*** STORED DATA Section Begins ***

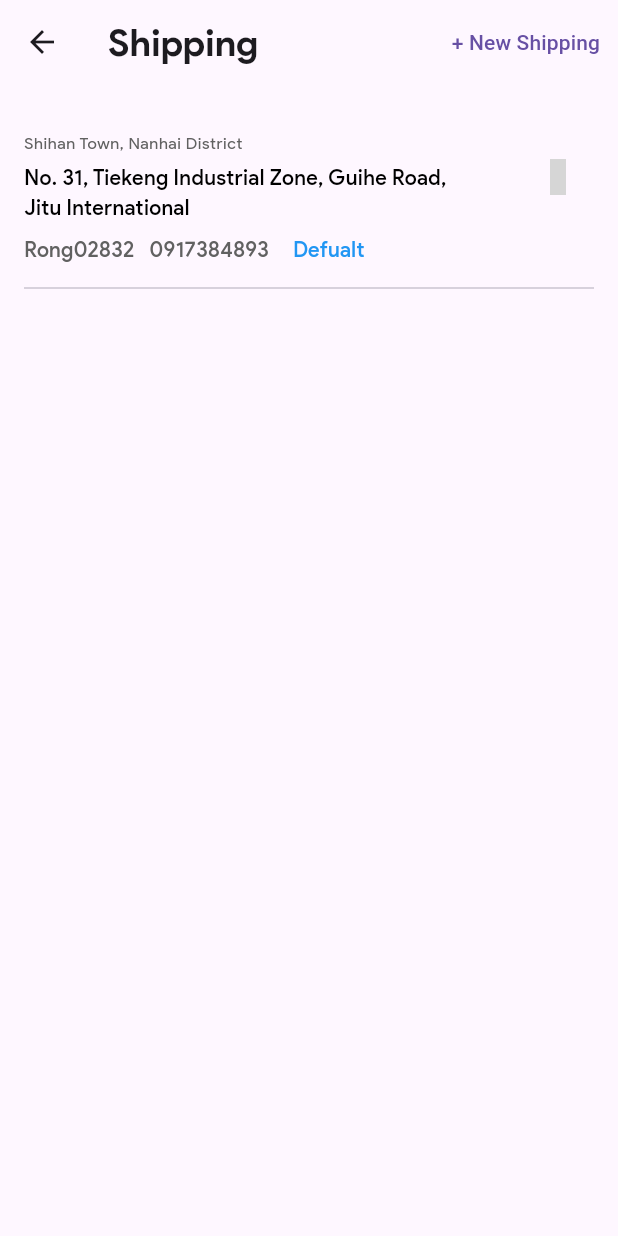
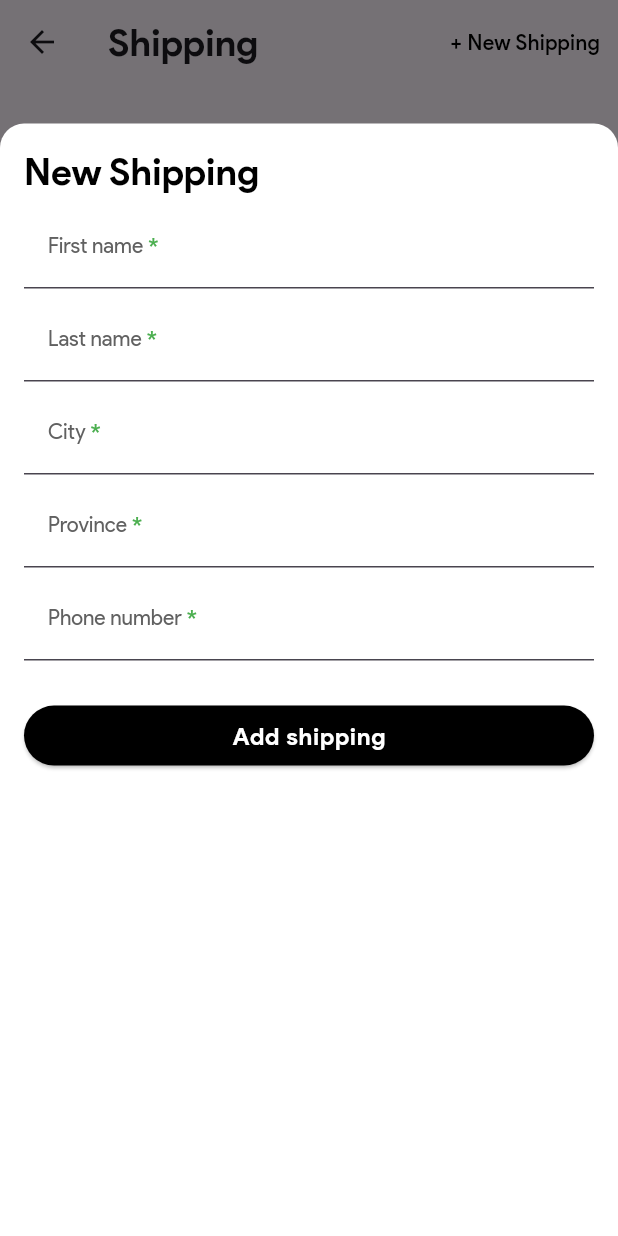
Before and after one commit to ChhairongCoding/E_commerce_app, a Flutter app: the ShippingScreen screen opened by its route, after a tap on "+ New Shipping", on a phone screen of 412 x 824 dp. Run offline on Flutter 3.47's test engine with Material 3 defaults, Android fonts, the phone set to English and light mode, and no system bars; our stand-ins replace cached_network_image, flutter_slidable, get, get_storage, hugeicons, jwt_decoder and 1 more; accounts and stored records are empty; network calls fail; grey boxes are pictures that could not be loaded.

Commit message:
Shipping add form

```diff
--- a/lib/controllers/home_controller.dart
+++ b/lib/controllers/home_controller.dart
@@ -6,6 +6,11 @@ import 'package:get/get.dart';
 
 class HomeController extends GetxController {
   RxString selectedCategory = 'All'.obs;
+  RxBool opendedFilter = false.obs;
+  final RxInt setectedCateIndex = 1.obs;
+
+
+
 
   RxMap<dynamic, dynamic> listDetail = {}.obs;
   List<Map<String, dynamic>> listProduct = [
@@ -224,4 +229,10 @@ class HomeController extends GetxController {
     promoPageController.dispose();
     super.onClose();
   }
+
+
+  void onFilter (){
+    opendedFilter.value = !opendedFilter.value;
+    print(opendedFilter);
+  }
 }
--- a/lib/core/utils/app_pages.dart
+++ b/lib/core/utils/app_pages.dart
@@ -11,7 +11,7 @@ import 'package:e_commerce_app/views/notification_screen.dart';
 import 'package:e_commerce_app/views/payment_view/checkout_screen.dart';
 import 'package:e_commerce_app/views/payment_view/payment_card_screen.dart';
 import 'package:e_commerce_app/views/payment_view/payment_form_screen.dart';
-import 'package:e_commerce_app/views/payment_view/shipping_screen.dart';
+import 'package:e_commerce_app/views/shipping_view/shipping_screen.dart';
 import 'package:e_commerce_app/views/categories_screen.dart';
 import 'package:e_commerce_app/views/theme_screen.dart';
 import 'package:e_commerce_app/widgets/custom_detail_product.dart';
--- a/lib/views/profile_screen.dart
+++ b/lib/views/profile_screen.dart
@@ -129,7 +129,7 @@ class ProfileScreen extends StatelessWidget {
                       CustomTextButton(
                         title: "My Order",
                         icon: HugeIcons.strokeRoundedShoppingBag02,
-                        appRoute: AppRoutes.shipping,
+                        appRoute: AppRoutes.myOrder,
                       ),
                       CustomTextButton(
                         title: "My Favourite",
--- /dev/null
+++ b/lib/views/shipping_view/new_shipping_bottom_sheet.dart
@@ -0,0 +1,107 @@
+import 'package:e_commerce_app/views/shipping_view/shipping_text_form.dart';
+import 'package:flutter/material.dart';
+import 'package:get/get.dart';
+
+class NewShippingBottomSheet extends StatelessWidget {
+  const NewShippingBottomSheet({super.key});
+
+  @override
+  Widget build(BuildContext context) {
+    return Scaffold(
+      appBar: AppBar(title: Text("Shipping")),
+      body: Center(
+        child: ElevatedButton(
+          onPressed: () => newShippingBottomSheet(context),
+          child: Text("Open Shipping Bottom Sheet"),
+        ),
+      ),
+    );
+  }
+}
+
+void newShippingBottomSheet(BuildContext context) {
+  final formKey = GlobalKey<FormState>();
+  final firstNameController = TextEditingController();
+  final lastNameController = TextEditingController();
+  final cityController = TextEditingController();
+  final provinceController = TextEditingController();
+  final phoneNumberController = TextEditingController();
+
+  Get.bottomSheet(
+    Container(
+      decoration: BoxDecoration(
+        borderRadius: BorderRadius.vertical(top: Radius.circular(16)),
+        color: Colors.white,
+      ),
+      width: double.infinity,
+      height: MediaQuery.of(context).size.height * 0.90,
+      child: Padding(
+        padding: const EdgeInsets.all(16.0),
+        child: Column(
+          crossAxisAlignment: CrossAxisAlignment.start,
+          children: [
+            Text(
+              "New Shipping",
+              style: Theme.of(
+                context,
+              ).textTheme.titleLarge?.copyWith(fontWeight: FontWeight.w800),
+            ),
+
+            // Add more fields here
+            Form(
+              key: formKey, // ← Correct placement here
+              child: Column(
+                children: [
+                  ShippingTextForm(
+                    hintText: "First name",
+                    controller: firstNameController,
+                  ),
+                  ShippingTextForm(
+                    hintText: "Last name",
+                    controller: lastNameController,
+                  ),
+                  ShippingTextForm(
+                    hintText: "City",
+                    controller: cityController,
+                  ),
+                  ShippingTextForm(
+                    hintText: "Province",
+                    controller: provinceController,
+                  ),
+                  ShippingTextForm(
+                    hintText: "Phone number",
+                    controller: phoneNumberController,
+                  ),
+                ],
+              ),
+            ),
+            SizedBox(height: 26),
+
+            ElevatedButton(
+              style: ElevatedButton.styleFrom(
+                fixedSize: Size(MediaQuery.of(context).size.width, 40),
+                backgroundColor: Colors.black
+              ),
+              onPressed: () {
+                if (formKey.currentState!.validate()) {
+                  ScaffoldMessenger.of(context).showSnackBar(
+                    const SnackBar(content: Text('Processing Data')),
+                  );
+                }
+              },
+              child: Text(
+                "Add shipping",
+                style: Theme.of(
+                  context,
+                ).textTheme.bodyLarge?.copyWith(color: Colors.white),
+              ),
+            ),
+          ],
+        ),
+      ),
+    ),
+    isDismissible: false,
+    enableDrag: true,
+    isScrollControlled: true,
+  );
+}
--- a/lib/views/payment_view/shipping_screen.dart
+++ b/lib/views/shipping_view/shipping_screen.dart
@@ -1,4 +1,5 @@
-import 'package:e_commerce_app/widgets/shipping_bottom_sheet.dart';
+import 'package:e_commerce_app/views/shipping_view/new_shipping_bottom_sheet.dart';
+import 'package:e_commerce_app/views/shipping_view/shipping_bottom_sheet.dart';
 import 'package:flutter/material.dart';
 import 'package:hugeicons/hugeicons.dart';
 
@@ -6,11 +7,16 @@ class ShippingScreen extends StatelessWidget {
   const ShippingScreen({super.key});
 
   @override
-  Widget build(BuildContext context) {
+Widget build(BuildContext context) {
     return Scaffold(
       appBar: AppBar(
         title: Text("Shipping"),
-        actions: [TextButton(onPressed: () {}, child: Text("+ New Shipping"))],
+        actions: [
+          TextButton(
+            onPressed: () => newShippingBottomSheet(context),
+            child: Text("+ New Shipping",style: Theme.of(context).textTheme.bodyMedium,),
+          ),
+        ],
       ),
       body: Padding(
         padding: EdgeInsets.all(16),
--- /dev/null
+++ b/lib/views/shipping_view/shipping_text_form.dart
@@ -0,0 +1,68 @@
+import 'package:flutter/material.dart';
+
+class ShippingTextForm extends StatelessWidget {
+  const ShippingTextForm({
+    super.key,
+    this.hintText,
+    this.onSuffixTap,
+    this.suffixIcon,
+    this.obscureText = false,
+    this.validator,
+    this.controller,
+  });
+
+  final String? hintText;
+  final VoidCallback? onSuffixTap;
+  final IconData? suffixIcon;
+  final bool? obscureText;
+  final TextEditingController? controller;
+  final String? Function(String?)? validator;
+
+  @override
+  Widget build(BuildContext context) {
+    return Column(
+      crossAxisAlignment: CrossAxisAlignment.start,
+      children: [
+        SizedBox(height: 6),
+        TextFormField(
+          controller: controller,
+          decoration: InputDecoration(
+            filled: true,
+            fillColor: Colors.transparent,
+            label: RichText(
+              text: TextSpan(
+                text: hintText ?? "",
+                style: TextStyle(
+                  fontSize: 14,
+                  color: Colors.grey[700],
+                  fontFamily: "ProductSans",
+                ),
+                children: const [
+                  TextSpan(
+                    text: " *",
+                    style: TextStyle(
+                      color: Colors.green,
+                      fontWeight: FontWeight.bold,
+                    ),
+                  ),
+                ],
+              ),
+            ),
+            suffixIcon: suffixIcon != null
+                ? IconButton(icon: Icon(suffixIcon), onPressed: onSuffixTap)
+                : null,
+          ),
+          obscureText: obscureText ?? false,
+          maxLines: 1,
+          validator: validator ??
+              (value) {
+                if (value == null || value.isEmpty) {
+                  return "Please enter some text";
+                }
+                return null;
+              },
+        ),
+      ],
+    );
+  }
+}
```
Also changed, not shown: lib/controllers/cart_controller.dart (+9 -1 lines), lib/views/cart_screen.dart (+14 -13 lines), lib/views/home_screen.dart (+14 -20 lines), lib/widgets/text_form_widget.dart (+8 -8 lines), lib/views/shipping_view/shipping_bottom_sheet.dart (renamed from lib/widgets/shipping_bottom_sheet.dart).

*** STORED DATA Section Ends ***

● PROBLEM TO WORK ON
In the records above, locate every line with the string "BuildContext" and copy it.

● ANSWER SPACE
+  Widget build(BuildContext context) {
+void newShippingBottomSheet(BuildContext context) {
-  Widget build(BuildContext context) {
+Widget build(BuildContext context) {
+  Widget build(BuildContext context) {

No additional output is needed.